Saturday, 30 June 2012
4 tbsp fresh herbs (I used parsley, thyme, sage and marjoram out of the garden)
400 g mixed nuts
50g wholemeal breadcrumbs
3 tsp marmite or other yeast extract
2 tsp agave syrup
3 tbsp vegan margarine
1 small onion
2 tbsp vegetable oil
I small courgette
Sesame seeds to garnish
Blend the nuts, herbs and breadcrumbs together until they make a fairly fine mix. Don't go all the way to milling them down to a flour though - it's nice to have a little bit of nut crunch in there still. If your mixer or blender is struggling, break the mix up into two batches and then mix them together in a mixing bowl. In the mixing bowl add the marmite, syrup and vegan margarine. As an alternative here you can use tomato puree if you want the thing to look bit more 'faux meat'. Finely chop the onion and then fry in the vegetable oil until softened and translucent. Mix the onion into the nut mix thoroughly.
Slice the courgette into rounds and then find yourself a cookie cutter with a diameter slightly larger than the courgette slices. Placing the cookie cutter on some baking paper, press the nut mixture into the centre of the cutter and press down firmly to create a round, mini-burger around 1-2 cm thick. Press down on the mixture as you pull the cookie cutter away and you should have a perfectly formed circle of yumminess. Now pop the courgette slice on top, brush with oil and repeat with more mixture to make your next burger. For my mini-burgers, which were about 6 cm in diameter, the mix above made 15 altogether.
Bake in the oven at 200 degrees centigrade, covered in foil, for 10 minutes, then remove the foil and bake for another 10-15 minutes or until well browned. Before serving, sprinkle with some toasted sesame seeds to make them look pretty.
1 litre boiling water
1 tsbp vegetable bouillon powder or a vegetable stock cube
300g polenta flour
1 tbsp fresh rosemary, roughly chopped
3 cloves garlic, roughly chopped
4-5 green olives, roughly chopped
Bring the water to a boil in a medium sized saucepan and sprinkle in the bouillon powder and stir until it's mixed in. Next up, in goes the polenta flour.
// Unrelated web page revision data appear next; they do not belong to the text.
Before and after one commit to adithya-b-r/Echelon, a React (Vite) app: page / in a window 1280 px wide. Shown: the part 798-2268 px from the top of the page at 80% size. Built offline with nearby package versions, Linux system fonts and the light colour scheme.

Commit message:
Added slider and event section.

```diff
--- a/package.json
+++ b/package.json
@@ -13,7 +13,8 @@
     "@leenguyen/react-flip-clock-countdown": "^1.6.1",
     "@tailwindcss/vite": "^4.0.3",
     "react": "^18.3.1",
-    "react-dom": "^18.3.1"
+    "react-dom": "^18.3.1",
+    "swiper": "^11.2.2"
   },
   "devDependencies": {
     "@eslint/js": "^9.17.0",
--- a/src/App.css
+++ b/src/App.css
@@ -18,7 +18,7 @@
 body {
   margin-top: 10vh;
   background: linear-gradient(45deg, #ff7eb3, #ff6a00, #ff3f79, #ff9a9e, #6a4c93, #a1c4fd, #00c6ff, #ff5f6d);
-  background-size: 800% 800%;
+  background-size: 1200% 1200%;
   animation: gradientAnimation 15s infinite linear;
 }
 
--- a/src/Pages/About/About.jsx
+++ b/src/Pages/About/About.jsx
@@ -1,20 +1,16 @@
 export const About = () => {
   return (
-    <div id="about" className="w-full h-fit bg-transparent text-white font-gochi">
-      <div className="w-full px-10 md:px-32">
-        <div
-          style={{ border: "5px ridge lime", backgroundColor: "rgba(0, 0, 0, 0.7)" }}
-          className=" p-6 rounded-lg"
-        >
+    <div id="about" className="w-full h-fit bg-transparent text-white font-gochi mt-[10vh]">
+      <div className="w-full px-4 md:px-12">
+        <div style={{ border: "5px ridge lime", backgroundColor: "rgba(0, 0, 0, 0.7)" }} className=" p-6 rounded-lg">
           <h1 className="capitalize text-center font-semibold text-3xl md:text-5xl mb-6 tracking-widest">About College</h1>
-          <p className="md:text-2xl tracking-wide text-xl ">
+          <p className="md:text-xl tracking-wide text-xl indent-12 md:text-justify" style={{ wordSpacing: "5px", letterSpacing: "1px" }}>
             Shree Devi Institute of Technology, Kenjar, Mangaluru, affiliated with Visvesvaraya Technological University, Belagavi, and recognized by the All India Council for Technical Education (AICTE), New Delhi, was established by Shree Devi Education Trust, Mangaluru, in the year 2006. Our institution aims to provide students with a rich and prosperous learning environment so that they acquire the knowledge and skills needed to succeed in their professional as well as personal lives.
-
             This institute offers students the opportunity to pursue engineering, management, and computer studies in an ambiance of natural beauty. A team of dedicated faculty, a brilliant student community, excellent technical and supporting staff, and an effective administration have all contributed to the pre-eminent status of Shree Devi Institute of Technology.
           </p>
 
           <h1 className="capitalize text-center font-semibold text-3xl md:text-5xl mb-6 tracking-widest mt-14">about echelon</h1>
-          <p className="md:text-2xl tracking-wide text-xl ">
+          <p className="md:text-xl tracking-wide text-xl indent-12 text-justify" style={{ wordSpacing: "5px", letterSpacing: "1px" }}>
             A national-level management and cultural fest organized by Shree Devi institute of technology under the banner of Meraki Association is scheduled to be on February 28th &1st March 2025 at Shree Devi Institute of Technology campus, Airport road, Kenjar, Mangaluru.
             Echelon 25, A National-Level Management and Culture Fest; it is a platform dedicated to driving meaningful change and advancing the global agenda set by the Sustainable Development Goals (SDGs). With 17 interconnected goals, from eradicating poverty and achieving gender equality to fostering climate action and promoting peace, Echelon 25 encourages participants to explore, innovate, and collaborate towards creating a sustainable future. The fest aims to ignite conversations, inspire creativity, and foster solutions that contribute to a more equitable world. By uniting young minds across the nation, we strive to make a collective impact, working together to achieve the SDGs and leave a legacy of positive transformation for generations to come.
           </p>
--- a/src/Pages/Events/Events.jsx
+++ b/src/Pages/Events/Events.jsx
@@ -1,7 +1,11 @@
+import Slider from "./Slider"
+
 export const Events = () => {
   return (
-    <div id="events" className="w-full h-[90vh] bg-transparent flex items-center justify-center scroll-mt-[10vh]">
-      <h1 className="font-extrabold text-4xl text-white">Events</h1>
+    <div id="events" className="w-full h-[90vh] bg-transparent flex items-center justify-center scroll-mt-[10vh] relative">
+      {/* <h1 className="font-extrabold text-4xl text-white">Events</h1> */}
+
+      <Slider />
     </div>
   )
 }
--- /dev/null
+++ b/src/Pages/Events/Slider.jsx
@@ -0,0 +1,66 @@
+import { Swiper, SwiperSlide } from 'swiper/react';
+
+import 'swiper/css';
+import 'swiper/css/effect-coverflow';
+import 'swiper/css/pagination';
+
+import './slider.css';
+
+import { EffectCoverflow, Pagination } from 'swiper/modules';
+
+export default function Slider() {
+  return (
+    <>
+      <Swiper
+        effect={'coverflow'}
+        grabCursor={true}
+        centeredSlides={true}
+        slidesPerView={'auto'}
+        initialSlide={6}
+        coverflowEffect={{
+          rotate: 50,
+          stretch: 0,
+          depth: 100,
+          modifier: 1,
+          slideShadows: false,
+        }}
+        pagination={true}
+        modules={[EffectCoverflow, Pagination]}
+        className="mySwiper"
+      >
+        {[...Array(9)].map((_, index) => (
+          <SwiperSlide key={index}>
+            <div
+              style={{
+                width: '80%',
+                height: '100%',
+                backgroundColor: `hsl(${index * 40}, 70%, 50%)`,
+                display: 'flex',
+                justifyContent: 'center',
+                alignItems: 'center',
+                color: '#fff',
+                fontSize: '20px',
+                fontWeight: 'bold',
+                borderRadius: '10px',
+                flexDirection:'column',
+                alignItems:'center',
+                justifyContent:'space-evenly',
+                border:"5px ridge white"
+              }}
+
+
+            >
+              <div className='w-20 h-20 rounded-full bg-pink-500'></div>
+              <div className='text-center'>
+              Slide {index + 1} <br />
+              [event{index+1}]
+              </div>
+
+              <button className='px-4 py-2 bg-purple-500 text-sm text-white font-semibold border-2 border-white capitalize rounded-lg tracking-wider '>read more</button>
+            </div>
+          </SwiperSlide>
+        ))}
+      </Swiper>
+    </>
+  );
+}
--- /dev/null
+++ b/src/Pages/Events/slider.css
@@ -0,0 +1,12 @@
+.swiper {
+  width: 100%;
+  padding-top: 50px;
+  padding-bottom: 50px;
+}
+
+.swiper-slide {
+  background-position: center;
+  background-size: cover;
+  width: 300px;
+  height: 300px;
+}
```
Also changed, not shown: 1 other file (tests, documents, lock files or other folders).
The trick with making your own polenta is to gradually add the flour, a little at a time, and keep stirring constantly so you don't get any clumpy lumpy bits that would make you think you'd chomped into a morsel of wallpaper paste. Keep on stirring and introducing the flour as the mixture thickens. After around ten minutes you should have all the flour introduced and the mixture is starting to thicken nicely. At this point add in the rosemary, garlic and olives and continue stirring for another ten minutes or so. The mixture is done once it's starting to pull away from the edge of the pan.
The polenta will be set in an hour or so. Remove from the fridge and gently turn the solid rectangle of polenta out onto a chopping board. Turn it over and then slice up into bite sized triangles. Brush with a little more olive oil if needed and then bake in the over at around 200 degrees centigrade for 20 minutes or until golden brown. Good to go.
Tuesday, 5 June 2012
Half pack dried bean curd (aka tofu skin!)
Half an aubergine, quartered and sliced
300g chinese or spring greens, sliced
Half an onion, sliced
Two tablespoons vegetable oil
And for the satay sauce:
3 cloves garlic
2 dried chillies
1 tablespoon vegetable oil
1 tablespoon agave syrup or 2 tsp sugar
1 tablespoon mirin
2 tablespoons soy sauce
2 tablespoons peanut butter
3 tablespoons water
First of all the dried beancurd has to be soaked for 20 minutes or so in warm water. While the strange brown sticks were softening, I made the satay sauce. First of all crush and chop the garlic and the chillies and fry them in a small saucepan very briefly (45 seconds) in a tablespoon of vegetable oil. This is long enough to release the aromatics but also ensures you don’t get that slightly manky garlic aftertaste. Worth the effort. Next add the syrup or sugar, the mirin, the soy sauce and finally the peanut butter. Stir well until it thickens, then take it off the heat and add the water until you’ve got a lovely smooth sauce. Set to one side.
Drip dry the softened beancurd well and then chop into strips. Add to a large wok or frying pan and fry with half the remaining vegetable oil. When it’s browned and crispy, set to one side. Next add the remaining vegetable oil and the other vegetables to the wok and stir fry until they start to brown (takes around 15 minutes) then bring the beancurd back into play, stir through in the wok, and add the satay sauce. Cook for a further minute or two and then serve over rice. Lovely.